A few additional facts

Sex Hormone Levels Vary During the Menstrual Cycle

Sex Hormone Levels Vary During the Menstrual Cycle

Your cycle in close-up

Although the duration of each phase of the menstrual cycle can vary, the basic sequence of events does not.

Day 1: Your period

The first day of your period is considered Day 1 of your cycle. At this time, estrogen and progesterone, the 2 main types of reproductive hormones, are at low levels.

Day 5: One egg is selected

Inside the ovary, each egg is present within a “blister” called a follicle. As an individual egg develops, the follicle releases increasing amounts of estrogen.

Days 6-14: Preparing for ovulation

Toward the end of this stage, estrogen levels rise slowly, then more rapidly.

Around Day 14: Ovulation

The follicle surrounding the egg breaks open and the ovary releases the egg into the fallopian tube so it can be fertilized by sperm. The follicle remains in the ovary.

Days 15-28: After ovulation

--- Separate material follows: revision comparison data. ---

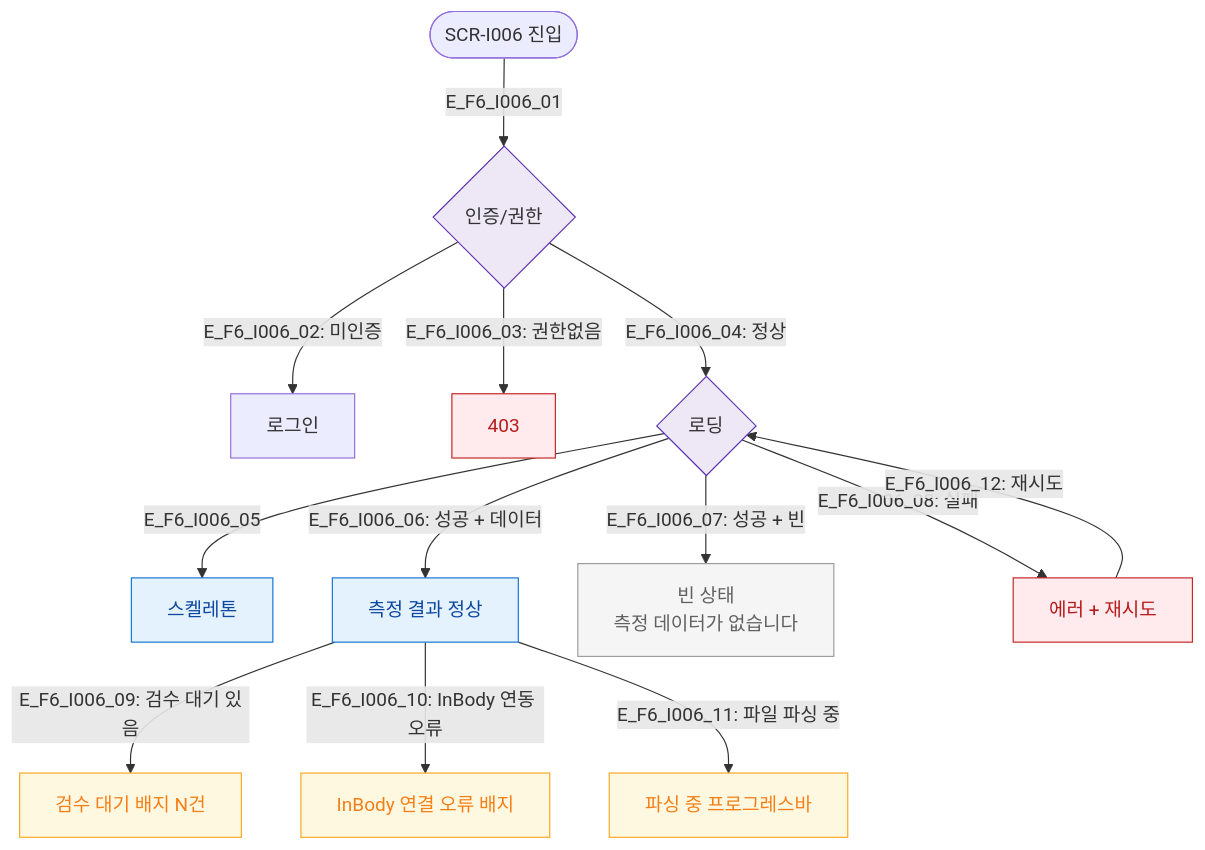
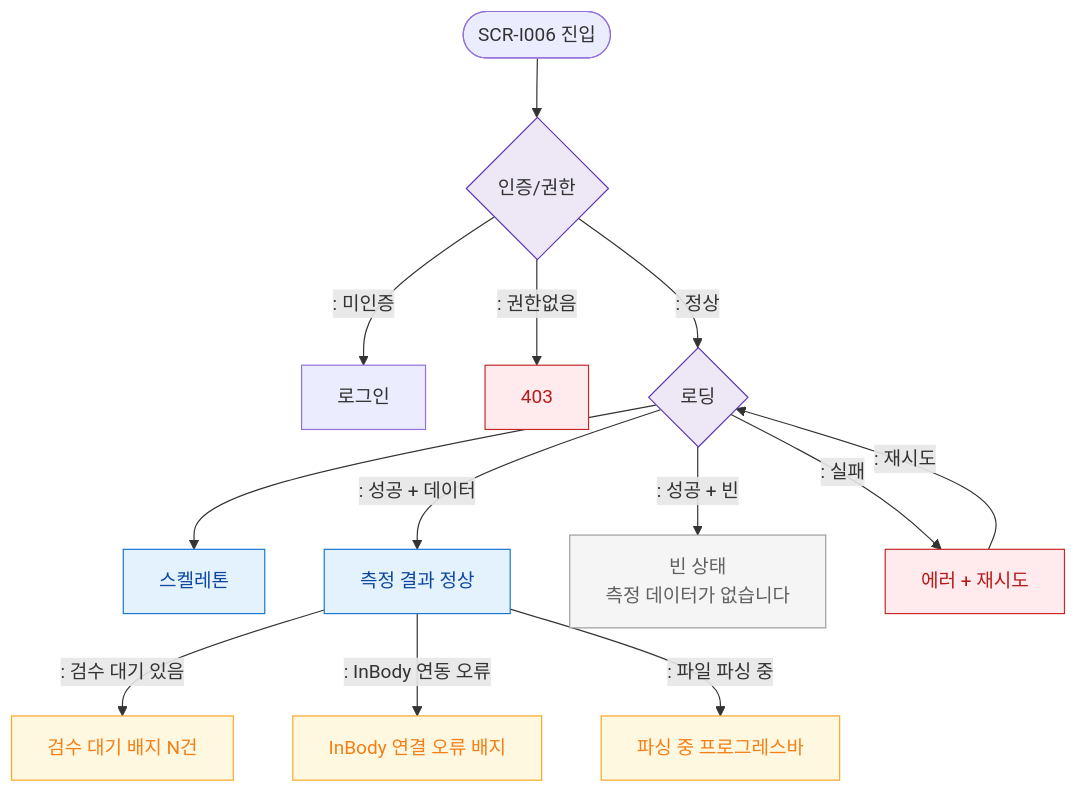
Before and after one commit to dev-spogym/admin-pando: the diagram in docs/다이어그램/D11_통합운영/SCR-I006_체성분통합관리/F6_상태별.md, drawn with Mermaid. The commit also changed other lines of this file and 1660 other files, not shown here.

First line of the commit message:
다이어그램: 기획자/클라이언트 납품본으로 정리

````diff
--- a/docs/다이어그램/D11_통합운영/SCR-I006_체성분통합관리/F6_상태별.md
+++ b/docs/다이어그램/D11_통합운영/SCR-I006_체성분통합관리/F6_상태별.md
@@ -16,28 +14,28 @@
 ```mermaid
 flowchart TD
-    ENTER([SCR-I006 진입]) -->|E_F6_I006_01| AUTH{인증/권한}
-    AUTH -->|"E_F6_I006_02: 미인증"| LOGIN[로그인]
-    AUTH -->|"E_F6_I006_03: 권한없음"| FORBIDDEN[403]
-    AUTH -->|"E_F6_I006_04: 정상"| LOADING{로딩}
+    ENTER([SCR-I006 진입]) --> AUTH{인증/권한}
+    AUTH -->|": 미인증"|LOGIN[로그인]
+    AUTH -->|": 권한없음"|FORBIDDEN[403]
+    AUTH -->|": 정상"|LOADING{로딩}
 
-    LOADING -->|E_F6_I006_05| STATE_LOADING[스켈레톤]
-    LOADING -->|"E_F6_I006_06: 성공 + 데이터"| STATE_NORMAL[측정 결과 정상]
-    LOADING -->|"E_F6_I006_07: 성공 + 빈"| STATE_EMPTY[빈 상태\n측정 데이터가 없습니다]
-    LOADING -->|"E_F6_I006_08: 실패"| STATE_ERROR[에러 + 재시도]
+    LOADING --> STATE_LOADING[스켈레톤]
+    LOADING -->|": 성공 + 데이터"|STATE_NORMAL[측정 결과 정상]
+    LOADING -->|": 성공 + 빈"|STATE_EMPTY[빈 상태\n측정 데이터가 없습니다]
+    LOADING -->|": 실패"|STATE_ERROR[에러 + 재시도]
 
-    STATE_NORMAL -->|"E_F6_I006_09: 검수 대기 있음"| BADGE_REVIEW[검수 대기 배지 N건]
-    STATE_NORMAL -->|"E_F6_I006_10: InBody 연동 오류"| BADGE_IOT[InBody 연결 오류 배지]
-    STATE_NORMAL -->|"E_F6_I006_11: 파일 파싱 중"| STATE_PARSING[파싱 중 프로그레스바]
-    STATE_ERROR -->|"E_F6_I006_12: 재시도"| LOADING
+    STATE_NORMAL -->|": 검수 대기 있음"|BADGE_REVIEW[검수 대기 배지 N건]
+    STATE_NORMAL -->|": InBody 연동 오류"|BADGE_IOT[InBody 연결 오류 배지]
+    STATE_NORMAL -->|": 파일 파싱 중"|STATE_PARSING[파싱 중 프로그레스바]
+    STATE_ERROR -->|": 재시도"|LOADING
 
-    classDef screen       fill:#E3F2FD,stroke:#1976D2,color:#0D47A1
-    classDef error        fill:#FFEBEE,stroke:#C62828,color:#B71C1C
-    classDef warning      fill:#FFF8E1,stroke:#F9A825,color:#F57F17
-    classDef system       fill:#EDE7F6,stroke:#5E35B2
-    classDef rbacBlocked  fill:#F5F5F5,stroke:#9E9E9E,color:#616161
+    classDef screen fill:#E3F2FD,stroke:#1976D2,color:#0D47A1
+    classDef error fill:#FFEBEE,stroke:#C62828,color:#B71C1C
+    classDef warning fill:#FFF8E1,stroke:#F9A825,color:#F57F17
+    classDef system fill:#EDE7F6,stroke:#5E35B2
+    classDef rbacBlocked fill:#F5F5F5,stroke:#9E9E9E,color:#616161
     class STATE_NORMAL,STATE_LOADING screen
     class STATE_ERROR,FORBIDDEN error
     class BADGE_REVIEW,BADGE_IOT,STATE_PARSING warning
     class STATE_EMPTY rbacBlocked
     class AUTH,LOADING system
 ```
````
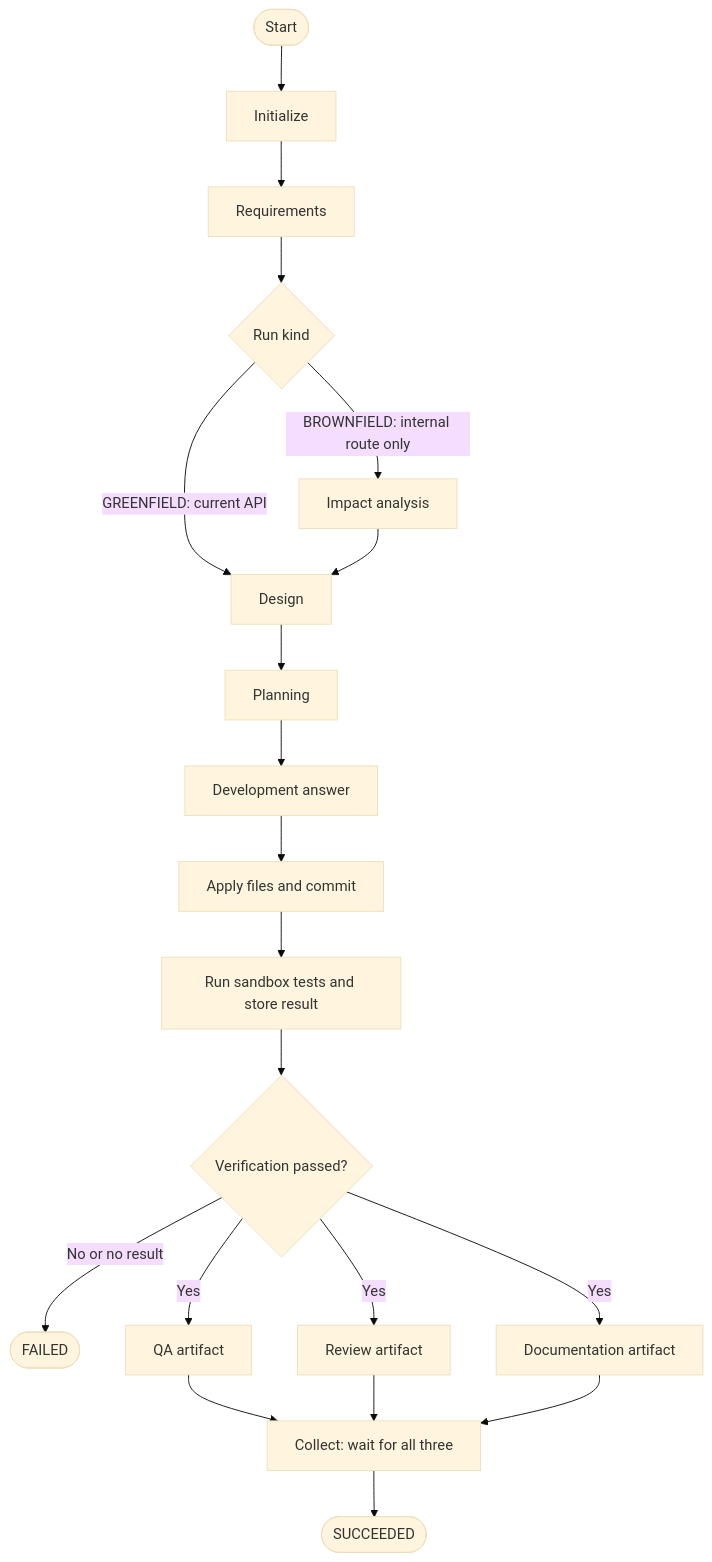
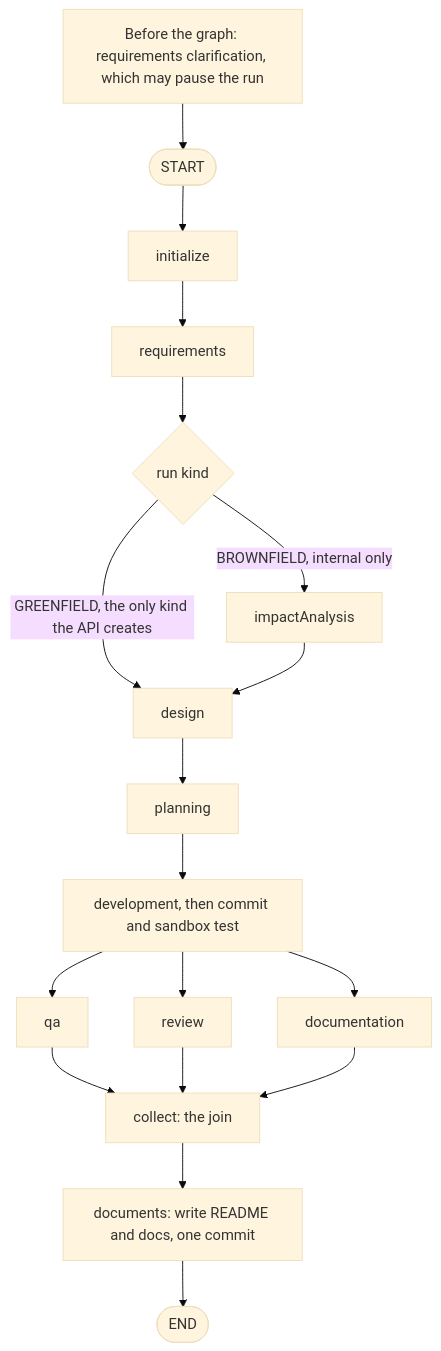
Before and after one commit to bereket1144/ai-sdlc-url-shortner: the second of 4 diagrams in docs/platform/architecture.md, drawn with Mermaid (base theme). The commit also changed other lines of this file and 12 other files, not shown here.

Commit message:
docs: add decision records 0004 to 0009, refresh the architecture overview, record the QA and review findings and correct stale text (steps 109, 110) [main agent]

````diff
--- a/docs/platform/architecture.md
+++ b/docs/platform/architecture.md
@@ -38,22 +88,20 @@
 ```mermaid
 flowchart TD
-    Start([Start]) --> Init[Initialize]
-    Init --> Req[Requirements]
-    Req --> Kind{Run kind}
-    Kind -->|GREENFIELD: current API| Design[Design]
-    Kind -->|BROWNFIELD: internal route only| Impact[Impact analysis]
+    Pre["Before the graph: requirements clarification, which may pause the run"] --> Entry(["START"])
+    Entry --> Init["initialize"]
+    Init --> Req["requirements"]
+    Req --> Kind{"run kind"}
+    Kind -->|"GREENFIELD, the only kind the API creates"| Design["design"]
+    Kind -->|"BROWNFIELD, internal only"| Impact["impactAnalysis"]
     Impact --> Design
-    Design --> Plan[Planning]
-    Plan --> Dev[Development answer]
-    Dev --> Apply[Apply files and commit]
-    Apply --> Test[Run sandbox tests and store result]
-    Test --> Pass{Verification passed?}
-    Pass -->|No or no result| Failed([FAILED])
-    Pass -->|Yes| QA[QA artifact]
-    Pass -->|Yes| Review[Review artifact]
-    Pass -->|Yes| Docs[Documentation artifact]
-    QA --> Collect[Collect: wait for all three]
+    Design --> Plan["planning"]
+    Plan --> Dev["development, then commit and sandbox test"]
+    Dev --> QA["qa"]
+    Dev --> Review["review"]
+    Dev --> Doc["documentation"]
+    QA --> Collect["collect: the join"]
     Review --> Collect
-    Docs --> Collect
-    Collect --> Success([SUCCEEDED])
+    Doc --> Collect
+    Collect --> Docs["documents: write README and docs, one commit"]
+    Docs --> Done(["END"])
 ```
````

After ovulation has occurred, levels of progesterone start to increase. If the egg that was released is not fertilized, estrogen and progesterone levels drop after approximately 2 weeks and the lining of the uterus gets ready to be shed. Your next period begins and the cycle starts again.


  1. Hallberg L, Hogdahl AM, Nilsson L, Rybo G. Menstrual blood loss—a population study. Variation at different ages and attempts to define normality. Acta Obstet Gynecol Scand. 1966;45:320-351.
  2. Fraser IS, Weisberg E, Minehan E, Johansson ED. A detailed analysis of menstrual blood loss in women using Norplant and Nestorone progestogen-only contraceptive implants or vaginal rings. Contraception. 2000;61:241-251.
  3. Hale GE, Manconi F, Luscombe G, Fraser IS. Quantitative measurements of menstrual blood loss in ovulatory and anovulatory cycles in middle- and late-reproductive age and the menopausal transition. Obstet Gynecol. 2010;115(2 pt 1):249-256.
  4. National Institute for Health and Clinical Excellence. 2007. Heavy Menstrual Bleeding. Clinical Guideline. London, UK: National Institute for Health and Clinical Excellence.